Bestuzhev-Riumin, Konstantin Nikolaevich
Born May 14 (26), 1829, in the village of Kudriashki, Nizhnii Novgorod Province; died Jan. 2 (14), 1897, in St. Petersburg. Russian historian.
Bestuzhev-Riumin was born into a noble family. He graduated from the department of law at Moscow University (1851). In 1865 he became a professor in the subdepartment of Russian history at the University of St. Petersburg, and in 1890 he became an academician. From 1878 to 1882 he directed the Advanced Courses for Women in St. Petersburg (the Bestuzhev Courses). He was a member of the Commission on the Study of Ancient Texts, the Russian Geographical Society, and other scholarly societies. He was also an active member of the St. Petersburg Slavic Committee. He engaged in important publishing work (publication of documents) and scholarly and civic activity.

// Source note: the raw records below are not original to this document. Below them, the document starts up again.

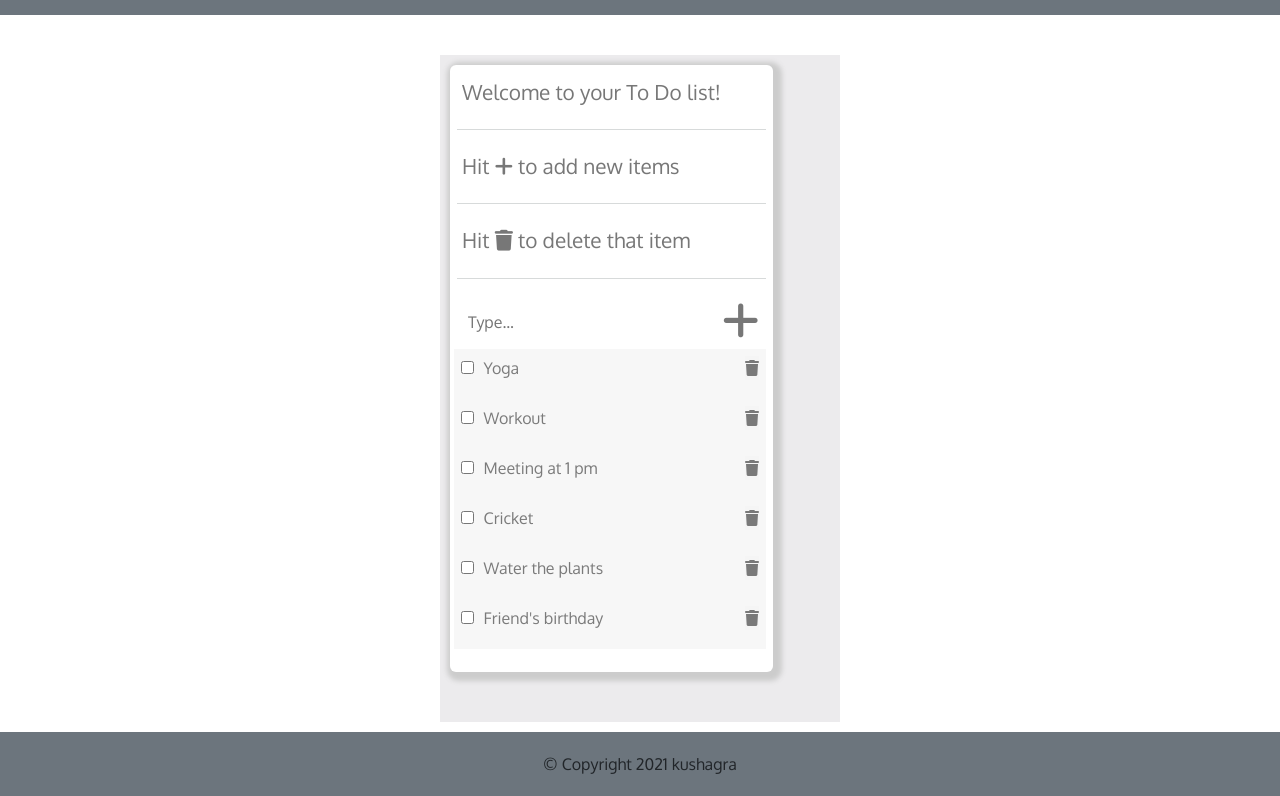
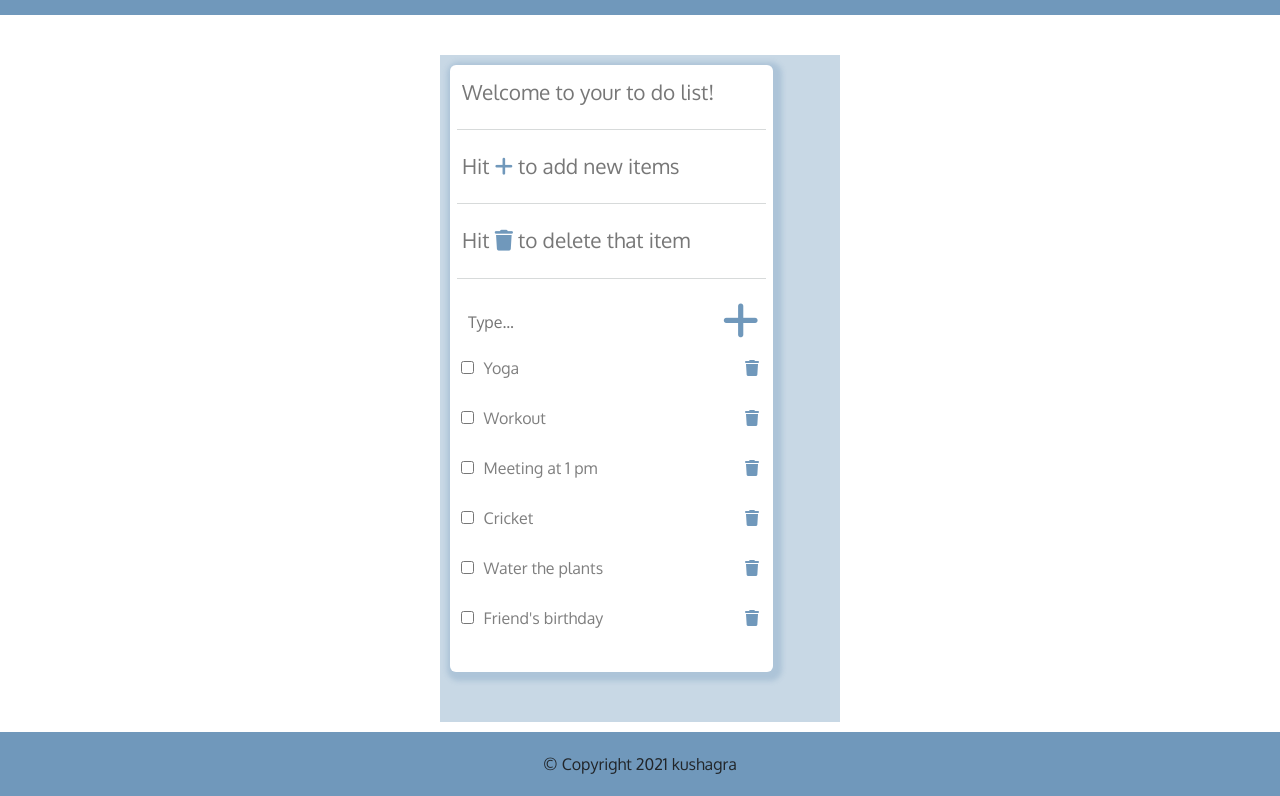
Before and after one commit to rkushagra/mavericks-recruitment, a plain HTML site: page index.html in a window 1280 px wide. Shown: the part 125-921 px from the top of the page. Drawn offline with nearby package versions, Linux system fonts and the light colour scheme.

Commit message:
changed color theme

```diff
--- a/css/styles.css
+++ b/css/styles.css
@@ -28,18 +28,16 @@ body {
     margin: 0 auto;
     width: 400px;
     margin-top: 40px;
-    background-color:rgba(230, 229, 231, 0.747);
-
-
+    background-color: #7098bb61;
 }
 #containerDiv2 {
     border-radius: 6px;
     padding: 7px;
     width: 85%;
     background-color: #fff;
-    -webkit-box-shadow: 3px 3px 5px 6px #ccc;  /* Safari 3-4, iOS 4.0.2 - 4.2, Android 2.3+ */
-    -moz-box-shadow: 3px 3px 5px 6px #ccc;  /* Firefox 3.5 - 3.6 */
-    box-shadow: 3px 3px 5px 6px #ccc;  /* Opera 10.5, IE 9, Firefox 4+, Chrome 6+, iOS 5 */
+    -webkit-box-shadow: 3px 3px 5px 6px #7098bb4f;  /* Safari 3-4, iOS 4.0.2 - 4.2, Android 2.3+ */
+    -moz-box-shadow: 3px 3px 5px 6px #7098bb4f;  /* Firefox 3.5 - 3.6 */
+    box-shadow: 3px 3px 5px 6px #7098bb4f;  /* Opera 10.5, IE 9, Firefox 4+, Chrome 6+, iOS 5 */
 }
 .heading {
     font-size: 1.3em;
@@ -52,13 +50,12 @@ body {
 }
 #content li {
     font-size: 1rem;
-    background-color: rgba(245, 245, 245, 0.733);
     padding: 7px;
     color: rgba(0, 0, 0, 0.507);
     height: 50px;
 }
 #content li:hover {
-    background-color: rgba(245, 245, 245, 0.226);
+    background-color: rgba(245, 245, 245, 0.966);
 }
 
 #name {
@@ -103,6 +100,15 @@ body {
 .check :hover {
     cursor: pointer;
 }
+.fa-plus:before {
+    color: #7098bb;
+}
+.fa-trash:before {
+    color: #7098bb;
+}
+.theme {
+    background-color: #7098bb;
+}
 
 
 @media only screen and (max-width: 420px) {
--- a/index.html
+++ b/index.html
@@ -13,7 +13,7 @@
         <link href="https://fonts.googleapis.com/css2?family=Lora:ital,wght@0,400;0,500;0,600;1,400;1,500&display=swap" rel="stylesheet">
     </head>
     <body>
-        <nav class="navbar-nav bg-secondary">
+        <nav class="navbar-nav theme">
             <div class="container-fluid">
                 <div id="title" class="navbar-brand">
                     <i class="fas fa-clipboard-list fa-4x"></i>
@@ -24,7 +24,7 @@
         <div class="container-fluid" id="mid">
             <div id="containerDiv1">
                 <div id="containerDiv2">
-                    <div class="heading">Welcome to your To Do list!</div><hr>
+                    <div class="heading">Welcome to your to do list!</div><hr>
                     <div class="heading">Hit <i class="fas fa-plus"></i> to add new items</div><hr>
                     <div class="heading">Hit  <i class="fas fa-trash"></i> to delete that item</div><hr>
                     <div class="heading">
@@ -46,7 +46,7 @@
         </div>
 
 
-        <footer class="panel-footer bg-secondary">
+        <footer class="panel-footer theme">
             <div class="container-fluid">
                 <div class="text-center">&copy; Copyright 2021 kushagra</div>
             </div>
```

In his works he emphasized the need for the establishment of concrete historical facts from documentary sources, but in the explanation of historical events he considered it permissible to proceed on the basis of artistic and psychological considerations. He rejected the concept of historical law developed by S. M. Solov’ev and avoided the social and economic themes so widely dealt with by progressive bourgeois historians of his time. His importance as a historian is associated primarily with his work on the problems of the study of primary sources. A great number of Bestuzhev-Riumin’s works were devoted to questions of historiography.